We was robbed!

So here we are, not yet in the middle of August, and yet this past weekend was the second in the latest football season.  My memory must be playing tricks because it seems to me that the gap between one season ending and the next beginning is getting shorter and shorter with each succeeding year.  I'm not entirely sue that my recollection is accurate as I have hazy memories of football spectators in summer clothes, which would seem to indicate that August has been the traditional month for the start of the new season.  On the other hand, the cup final was always the last game of the season (or so I thought) and was played on the second Saturday in May.  I think.  Nowadays the cup final is not the last match of the season, which extends further into May.
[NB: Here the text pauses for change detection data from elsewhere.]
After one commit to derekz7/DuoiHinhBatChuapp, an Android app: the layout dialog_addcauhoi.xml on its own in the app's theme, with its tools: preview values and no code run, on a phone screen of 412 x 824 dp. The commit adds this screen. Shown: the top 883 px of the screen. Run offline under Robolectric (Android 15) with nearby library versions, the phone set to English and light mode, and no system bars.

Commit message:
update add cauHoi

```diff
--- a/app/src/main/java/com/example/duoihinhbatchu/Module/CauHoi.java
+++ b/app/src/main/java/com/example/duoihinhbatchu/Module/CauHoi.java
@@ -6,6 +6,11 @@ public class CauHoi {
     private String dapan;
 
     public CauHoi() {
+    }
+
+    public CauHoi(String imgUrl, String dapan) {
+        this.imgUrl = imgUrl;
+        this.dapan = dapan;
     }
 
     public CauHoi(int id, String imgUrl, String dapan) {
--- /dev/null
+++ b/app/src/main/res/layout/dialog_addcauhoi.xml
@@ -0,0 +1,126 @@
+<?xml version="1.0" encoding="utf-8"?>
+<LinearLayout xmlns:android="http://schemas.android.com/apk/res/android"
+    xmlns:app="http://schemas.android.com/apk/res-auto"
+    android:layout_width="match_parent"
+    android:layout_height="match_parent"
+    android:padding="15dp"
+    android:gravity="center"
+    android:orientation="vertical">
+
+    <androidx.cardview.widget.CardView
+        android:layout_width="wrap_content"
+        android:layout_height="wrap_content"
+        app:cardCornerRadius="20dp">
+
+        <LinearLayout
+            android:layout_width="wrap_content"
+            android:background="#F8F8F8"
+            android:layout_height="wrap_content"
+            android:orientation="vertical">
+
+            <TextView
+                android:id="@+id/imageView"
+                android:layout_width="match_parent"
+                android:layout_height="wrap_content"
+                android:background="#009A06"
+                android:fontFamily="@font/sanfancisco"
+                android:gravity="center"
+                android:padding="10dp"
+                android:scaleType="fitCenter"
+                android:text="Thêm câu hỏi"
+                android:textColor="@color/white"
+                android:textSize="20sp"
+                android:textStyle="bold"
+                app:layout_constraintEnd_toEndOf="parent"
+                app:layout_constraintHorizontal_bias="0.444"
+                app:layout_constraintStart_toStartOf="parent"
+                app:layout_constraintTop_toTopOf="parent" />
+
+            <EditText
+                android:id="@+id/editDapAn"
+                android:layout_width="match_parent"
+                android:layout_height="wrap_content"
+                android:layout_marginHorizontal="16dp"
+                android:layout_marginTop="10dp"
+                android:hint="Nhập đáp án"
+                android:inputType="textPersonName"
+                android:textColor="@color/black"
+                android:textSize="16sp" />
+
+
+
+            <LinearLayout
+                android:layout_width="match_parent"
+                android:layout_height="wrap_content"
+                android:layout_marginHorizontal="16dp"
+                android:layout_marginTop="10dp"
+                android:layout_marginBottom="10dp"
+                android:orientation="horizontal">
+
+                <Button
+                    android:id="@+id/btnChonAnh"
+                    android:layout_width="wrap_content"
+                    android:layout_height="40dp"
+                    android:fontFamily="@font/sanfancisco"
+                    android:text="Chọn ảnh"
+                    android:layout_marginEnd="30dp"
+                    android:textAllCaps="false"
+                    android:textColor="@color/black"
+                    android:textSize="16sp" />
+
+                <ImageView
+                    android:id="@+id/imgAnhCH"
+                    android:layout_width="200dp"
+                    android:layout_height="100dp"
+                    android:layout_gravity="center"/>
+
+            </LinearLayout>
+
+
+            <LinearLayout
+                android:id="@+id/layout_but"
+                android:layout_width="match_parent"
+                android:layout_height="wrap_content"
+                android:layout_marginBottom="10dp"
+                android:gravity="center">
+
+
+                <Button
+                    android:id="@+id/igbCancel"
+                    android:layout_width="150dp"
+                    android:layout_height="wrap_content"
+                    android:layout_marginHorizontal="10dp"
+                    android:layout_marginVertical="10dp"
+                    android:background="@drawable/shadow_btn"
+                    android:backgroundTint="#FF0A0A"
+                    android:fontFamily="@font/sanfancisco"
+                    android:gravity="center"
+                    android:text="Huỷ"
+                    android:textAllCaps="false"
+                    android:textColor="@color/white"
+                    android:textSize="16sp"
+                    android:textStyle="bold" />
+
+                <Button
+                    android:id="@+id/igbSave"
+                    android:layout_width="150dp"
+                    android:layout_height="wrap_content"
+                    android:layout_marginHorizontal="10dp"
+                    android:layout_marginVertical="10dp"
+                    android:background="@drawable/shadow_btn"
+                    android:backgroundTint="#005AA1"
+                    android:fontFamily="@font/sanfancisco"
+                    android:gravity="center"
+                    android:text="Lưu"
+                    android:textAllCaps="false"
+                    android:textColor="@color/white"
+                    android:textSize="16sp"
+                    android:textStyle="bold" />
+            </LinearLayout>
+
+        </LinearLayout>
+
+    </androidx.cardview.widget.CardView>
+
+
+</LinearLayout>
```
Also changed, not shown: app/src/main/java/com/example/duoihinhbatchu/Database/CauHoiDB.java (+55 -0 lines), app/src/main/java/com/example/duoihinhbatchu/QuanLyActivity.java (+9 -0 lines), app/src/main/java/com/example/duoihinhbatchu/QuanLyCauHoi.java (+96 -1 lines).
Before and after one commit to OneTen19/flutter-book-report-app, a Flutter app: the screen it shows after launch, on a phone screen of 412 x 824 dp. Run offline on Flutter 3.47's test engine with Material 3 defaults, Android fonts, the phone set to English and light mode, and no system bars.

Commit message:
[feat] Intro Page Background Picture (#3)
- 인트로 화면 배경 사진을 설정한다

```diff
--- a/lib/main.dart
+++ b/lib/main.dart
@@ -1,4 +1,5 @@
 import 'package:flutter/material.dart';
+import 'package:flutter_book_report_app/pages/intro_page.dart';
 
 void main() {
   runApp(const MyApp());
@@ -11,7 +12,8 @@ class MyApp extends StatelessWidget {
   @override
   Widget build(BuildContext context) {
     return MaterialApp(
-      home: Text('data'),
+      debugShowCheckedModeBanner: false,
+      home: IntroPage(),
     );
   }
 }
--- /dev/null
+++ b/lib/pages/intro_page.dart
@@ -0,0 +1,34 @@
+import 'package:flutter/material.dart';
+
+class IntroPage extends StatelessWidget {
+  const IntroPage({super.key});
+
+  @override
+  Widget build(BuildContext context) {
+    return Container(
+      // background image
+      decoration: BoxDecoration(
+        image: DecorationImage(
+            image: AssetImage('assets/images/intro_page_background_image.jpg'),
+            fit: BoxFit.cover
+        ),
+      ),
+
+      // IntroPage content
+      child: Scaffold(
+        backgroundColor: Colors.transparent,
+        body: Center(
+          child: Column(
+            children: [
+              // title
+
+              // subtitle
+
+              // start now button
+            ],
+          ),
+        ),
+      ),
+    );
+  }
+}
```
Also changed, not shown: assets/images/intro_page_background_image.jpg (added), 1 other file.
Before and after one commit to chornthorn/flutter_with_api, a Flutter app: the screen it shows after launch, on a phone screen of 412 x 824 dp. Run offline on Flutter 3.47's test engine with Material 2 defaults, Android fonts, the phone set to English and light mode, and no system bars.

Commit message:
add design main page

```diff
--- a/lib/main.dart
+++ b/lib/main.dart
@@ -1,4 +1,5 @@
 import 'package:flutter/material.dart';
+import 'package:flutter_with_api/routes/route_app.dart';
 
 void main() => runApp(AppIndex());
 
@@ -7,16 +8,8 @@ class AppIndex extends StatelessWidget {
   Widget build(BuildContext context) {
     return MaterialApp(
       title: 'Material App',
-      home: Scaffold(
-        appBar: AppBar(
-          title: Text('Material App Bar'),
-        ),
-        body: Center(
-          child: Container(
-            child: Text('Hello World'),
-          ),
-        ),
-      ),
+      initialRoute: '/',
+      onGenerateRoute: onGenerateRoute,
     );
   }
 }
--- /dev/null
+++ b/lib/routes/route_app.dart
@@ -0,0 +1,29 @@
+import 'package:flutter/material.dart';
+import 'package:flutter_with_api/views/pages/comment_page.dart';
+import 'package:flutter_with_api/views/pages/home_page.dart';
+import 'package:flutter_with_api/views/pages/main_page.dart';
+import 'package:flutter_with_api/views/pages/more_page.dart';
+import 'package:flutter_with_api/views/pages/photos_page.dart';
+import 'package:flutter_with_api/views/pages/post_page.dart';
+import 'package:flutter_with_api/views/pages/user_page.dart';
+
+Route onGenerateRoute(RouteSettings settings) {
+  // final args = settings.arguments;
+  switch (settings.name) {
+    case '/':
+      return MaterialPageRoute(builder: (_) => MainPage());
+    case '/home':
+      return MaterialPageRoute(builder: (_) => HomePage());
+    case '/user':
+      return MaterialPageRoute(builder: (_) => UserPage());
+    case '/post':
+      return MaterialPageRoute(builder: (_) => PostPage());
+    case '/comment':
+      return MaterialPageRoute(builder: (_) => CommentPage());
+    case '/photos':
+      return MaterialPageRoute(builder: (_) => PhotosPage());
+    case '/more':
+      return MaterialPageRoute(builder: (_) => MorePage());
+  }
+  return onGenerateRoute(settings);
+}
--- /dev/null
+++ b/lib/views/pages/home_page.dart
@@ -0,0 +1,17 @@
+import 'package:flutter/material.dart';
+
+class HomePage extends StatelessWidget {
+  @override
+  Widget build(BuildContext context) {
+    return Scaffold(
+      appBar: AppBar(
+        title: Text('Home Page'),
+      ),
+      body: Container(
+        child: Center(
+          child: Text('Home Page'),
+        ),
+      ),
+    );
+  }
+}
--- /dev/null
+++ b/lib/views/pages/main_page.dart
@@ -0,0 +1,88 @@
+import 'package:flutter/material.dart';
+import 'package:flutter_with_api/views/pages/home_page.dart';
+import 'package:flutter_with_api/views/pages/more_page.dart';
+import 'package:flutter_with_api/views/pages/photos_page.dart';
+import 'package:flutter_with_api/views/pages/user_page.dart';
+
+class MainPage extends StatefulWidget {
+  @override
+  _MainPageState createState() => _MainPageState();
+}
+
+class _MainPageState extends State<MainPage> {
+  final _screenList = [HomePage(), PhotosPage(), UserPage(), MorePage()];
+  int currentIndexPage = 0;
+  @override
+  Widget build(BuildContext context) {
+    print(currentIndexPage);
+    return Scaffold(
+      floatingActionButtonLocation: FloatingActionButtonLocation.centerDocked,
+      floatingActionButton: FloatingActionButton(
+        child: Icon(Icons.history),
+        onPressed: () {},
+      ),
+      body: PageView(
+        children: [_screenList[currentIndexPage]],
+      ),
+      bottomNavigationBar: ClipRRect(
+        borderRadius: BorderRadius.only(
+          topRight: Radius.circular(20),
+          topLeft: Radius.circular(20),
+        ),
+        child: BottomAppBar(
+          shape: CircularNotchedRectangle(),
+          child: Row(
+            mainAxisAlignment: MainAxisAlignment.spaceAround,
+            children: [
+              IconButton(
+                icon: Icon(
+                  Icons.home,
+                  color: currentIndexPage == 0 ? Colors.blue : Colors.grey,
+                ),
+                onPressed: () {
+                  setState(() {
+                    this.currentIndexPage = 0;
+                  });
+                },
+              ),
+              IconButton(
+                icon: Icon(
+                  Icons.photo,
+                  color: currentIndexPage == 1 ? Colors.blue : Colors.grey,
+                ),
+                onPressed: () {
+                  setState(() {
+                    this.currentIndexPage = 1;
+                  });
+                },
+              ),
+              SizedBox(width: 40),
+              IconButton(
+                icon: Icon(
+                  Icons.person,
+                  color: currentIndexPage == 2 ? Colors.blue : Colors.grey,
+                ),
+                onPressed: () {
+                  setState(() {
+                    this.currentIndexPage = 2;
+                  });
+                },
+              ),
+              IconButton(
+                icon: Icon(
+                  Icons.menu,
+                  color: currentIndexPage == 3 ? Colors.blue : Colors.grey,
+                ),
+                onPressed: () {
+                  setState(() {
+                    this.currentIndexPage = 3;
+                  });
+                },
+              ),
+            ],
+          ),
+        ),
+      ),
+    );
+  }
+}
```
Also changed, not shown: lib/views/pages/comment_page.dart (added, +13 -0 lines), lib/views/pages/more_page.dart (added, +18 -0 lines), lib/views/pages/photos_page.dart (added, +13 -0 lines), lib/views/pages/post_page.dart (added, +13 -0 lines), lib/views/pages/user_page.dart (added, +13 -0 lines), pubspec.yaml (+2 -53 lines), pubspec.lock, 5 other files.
You might gather from the previous paragraph that my knowledge of professional football (and I'm talking about proper football, not the version of rugby that is called football in America, nor the strange game played under Australian rules) is not top of the form standard.  You would be quite right.  There have been occasions in the past when I have been to professional football matches, mainly in the far-off days when spectators stood on the terraces, shouted obscene remarks at the referee and rushed for a pie and a pint at half time.  I have also been to a couple of matches since stadia became all-seating with no spectator allowed to even stand up to stretch his legs while play is in progress.  How anyone can afford to watch professional football on a regular basis is quite beyond me.  I have just checked and find that tickets for Manchester United cost from £31 to £53 for one game.  Even our local club, which is hardly in the top flight, has ticket prices starting at £25 and rising to £42.

What has puzzled me for many years is the way people say things like, "We won" or "We were robbed".  Why do they refer to "we"?  It's not as if they had anything to do with the game - other than watching it or sometimes just seeing the result.  They were not playing and were not involved in any way with the team.  In fact, they are not even members of a club; they are simply paying customers.

I say that spectators are not members of clubs.  That is, perhaps, not how supporters see things.  All football teams are "clubs" - even though they are, in truth, limited companies often owned by a single person.  It's not as though the teams are selected from a closely-knit group, say the workers at a certain factory or the members of a social club.  The players don't even need come from the country where the club is based let alone the town.  They are simply men (usually) who have been employed to undertake work.

It's the same with any professional team sport - football, cricket, rugby, ice hockey - but quite different in individual sports such as golf, tennis or athletics and, on the whole, in amateur sports

I find it all just a little puzzling.  But maybe it's me who is the odd one out and everyone else who is marching in step.


Today, another picture taken from the end of the Upper Lodge Wood.  This time, looking west, almost exactly the opposite direction from yesterday's picture.


Buck said...

In re: fans and sports teams. It's the modern equivalent of tribes. I'm a member of the Red Wings tribe, meself. ;-)

Brighton Pensioner said...

Yeah, I hadn't thought of it like that, Buck. You're right.